The movie is based on the life of Dalton Trumbo, a screenwriter who was blacklisted during the McCarthy era. Christenbury’s scene was to show that Trumbo had come into some money and wanted to build a lake by his home.
Christenbury, of course, was the dozer operator. His friend was the surveyor.
Playing "sun-leathered contractor Jeff Krandall" in the scene was Sean Bridgers, an actor Christenbury had met before.
At age 16, Christenbury had played a role in the horror flick “Children of the Corn Part II – The Final Sacrifice,” which was shot near his home in North Carolina.
Bridgers was also in the movie, which came out in 1992.
Christenbury, who was big for his age, was a stunt assistant and also played one of the children of the corn. “I was one of the terrors that went around killing people,” he says. One of his “victims” was a doctor he "stabbed."
So when he saw Bridgers on the “Trumbo” set, he ran after him.
“Hey, buddy, were you in ‘Children of the Corn Part II?’” he asked.
Bridgers said he was, turned back around and kept walking.
Later, Christenbury got a second chance to get reacquainted. He was on the set later in the day when Bridgers walked around the corner.
“You don't remember me,” Christenbury said, “but I was in the ‘Corn’ movie with you way back when.”
Bridgers started to remember.
“We talked and he was real nice guy,” Christenbury says.
“It’s funny,” Christenbury recalls telling Bridgers. “The only two movies I've ever been in in my whole life, you were in both of them.”
When “Trumbo” came out in 2015 several months after Christenbury had hauled the D6 to New Orleans, he took his father and his friend to see the movie at the local theater.
In the opening scene, Trumbo is looking out over a lake.
In the theater, Christenbury punched his buddy in the arm.
“We didn't make the cutting room floor,” he tells his friend. “They cut us out.”
“What do you mean?” his friend says.
“There’s that lake we were supposed to have built.”
Christenbury laughs while recounting the moment.
“So sure enough, they cut that out of the movie,” he says.
Despite all the work and being cut from the film, Christenbury enjoyed the experience. It was fun seeing the movie stars. It also helped that he was paid well.

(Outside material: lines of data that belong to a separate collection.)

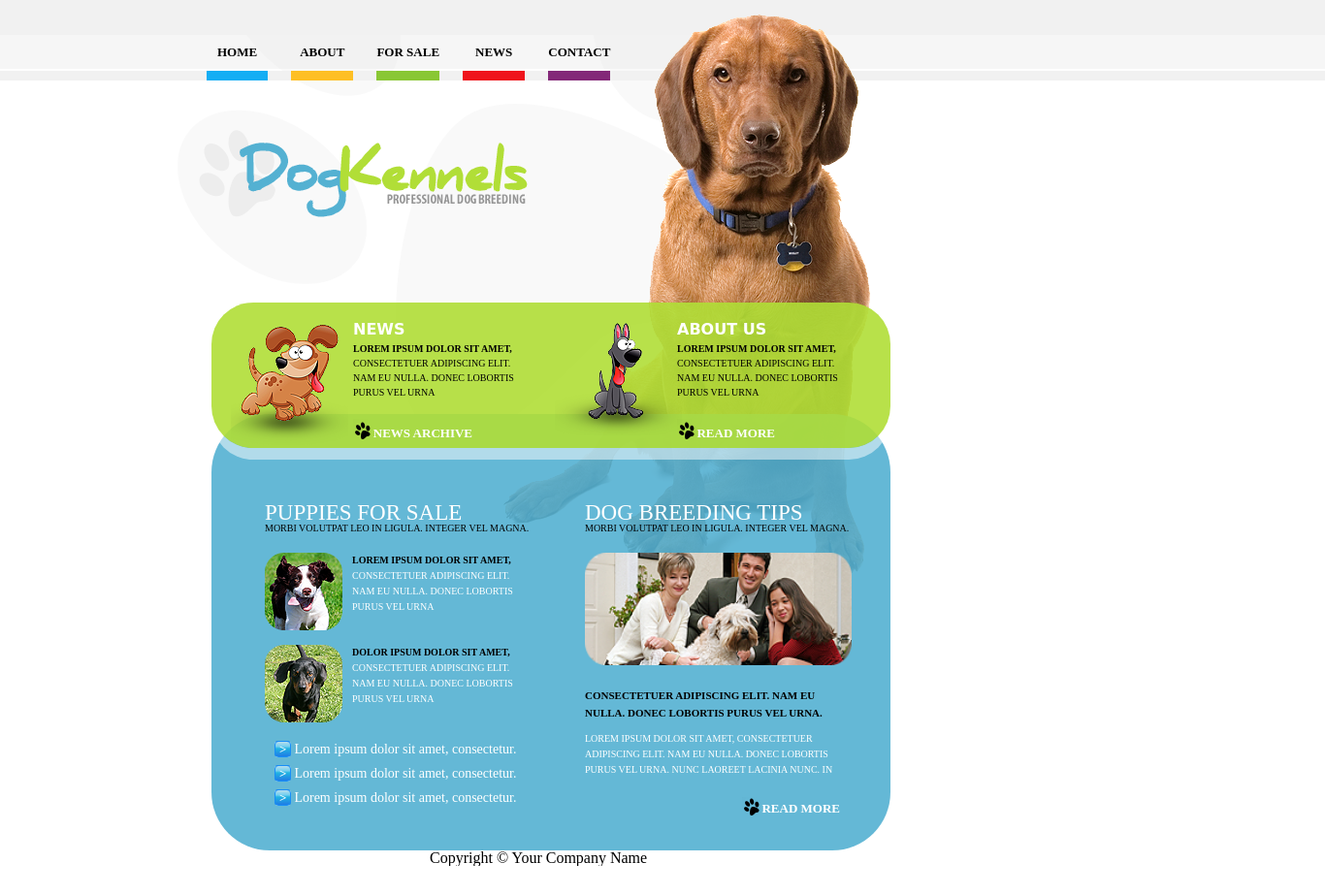
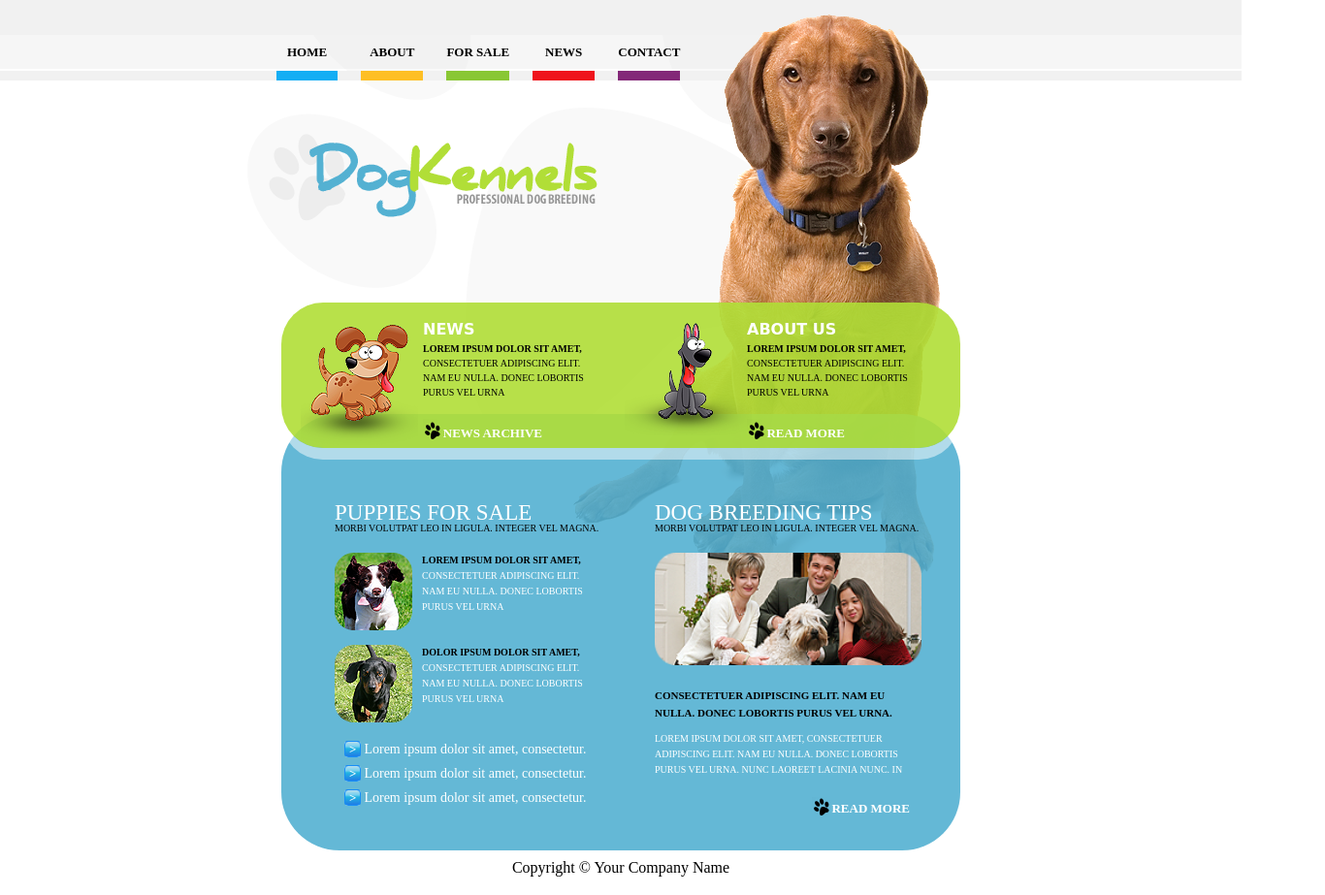
Before and after one commit to MichaelKalinouskij/projectTwo, a plain HTML site: page index.html in a window 1280 px wide. Shown: the whole page at 97% size, 1366 px wide, since content can reach past the window. Before the commit the page ends 893 px from the top, so only its background shows below. Drawn offline with Linux system fonts and the light colour scheme.

Commit message:
project two

```diff
--- a/index.html
+++ b/index.html
@@ -9,8 +9,8 @@
 	</head>
 	<body>
 		<div class="wrapper">
-			<header class="header-wrapper">
-				<div class="header">
+			<header class="header">
+				<div class="inner header-inner">
 					<nav class="menu">
 						<a href="#" class="menu-item item-home">HOME</a>
 						<a href="#" class="menu-item item-about">ABOUT</a>
@@ -21,6 +21,7 @@
 				</div>
 			</header>
 			<div class="content">
+				<div class="inner">
 					<h1 class="logo">
 						<a href="#" title="logo DogKennels">
 							<img src="img/logo.png" alt="DogKennels" class="logo-img"/>
@@ -97,9 +98,9 @@
 					</div>
 				</div>
 			</div>
-			<footer>
-				<div class="footer">
-					<p>Copyright © Your Company Name</p>
+			<footer class="footer">
+				<div class="inner">
+					<p class="footer-content">Copyright © Your Company Name</p>
 				</div>
 			</footer>
 		</div>
--- a/style/style.css
+++ b/style/style.css
@@ -50,15 +50,13 @@ table {
      clear: both;
      height: 0;
      }
+body {
+	min-width: 750px;
+}
+.wrapper {
 
-.wrapper {
-	position:relative;
-	min-width: 1366px;
-	min-height: 848px;
-	background-image: url(../img/paw_background.png);
-	background-repeat: no-repeat;
-	background-position: 22% -215px;
 }
+
 .content-dog-image {
     margin-top: -214px;
     margin-left: 324px;
@@ -68,22 +66,34 @@ table {
 	background-image: url("../img/dog_image.png");
 	background-position: -11px 0px;
 }
-.header-wrapper {
+.header {
 	height: 83px;
-	margin: 0 auto;
 	background-image: url(../img/header_background.png);
 }
-.header {
-	width: 980px;
+
+.header-inner:after {
+	content: "";
+	width: 750px;
+	height: 683px;
+	display: block;
+	position: relative;
+	top: -294px;
+	left: -28px;
+	background-image: url(../img/paw_background.png);
+	background-repeat: no-repeat;
+	z-index: -1;
+
+}
+
+.inner {
+	width: 750px;
 	margin: 0 auto;
-}
-.content {
-	width: 980px;
-	margin: 0 auto;
+	padding-left: 10px;
+	padding-right: 10px;
 }
 .menu {
 	padding-top: 45px;
-	z-index: 999;
+	z-index: 2;
 }
 .menu-item {
 	margin-left: 20px;
@@ -336,11 +346,8 @@ table {
 	background-position: -6px -2px;
 	margin-left: 162px;
 }
-footer {
-	width: 980px;
-	margin: 0 auto;
+.footer-content {
+	padding-top: 10px;
+	padding-bottom: 20px;
+	text-align: center;
 }
-.footer {
-	width: 238px;
-	margin-left: 250px;
-}
```
Lines whose indentation alone changed are shown as unchanged.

He adds that he was in good company, noting that Bridgers met the same fate.
“His part got cut out of the movie, too,” Christenbury says. “So I didn't feel too bad.”
As for the D6, it’s fame for now is relegated to antique equipment events.
“We proudly take it to shows and demonstrate the machine, giving lots of new operators a chance at the controls,” he says.
“It’s not everyday you get to operate a ‘like new’ 1956 machine.”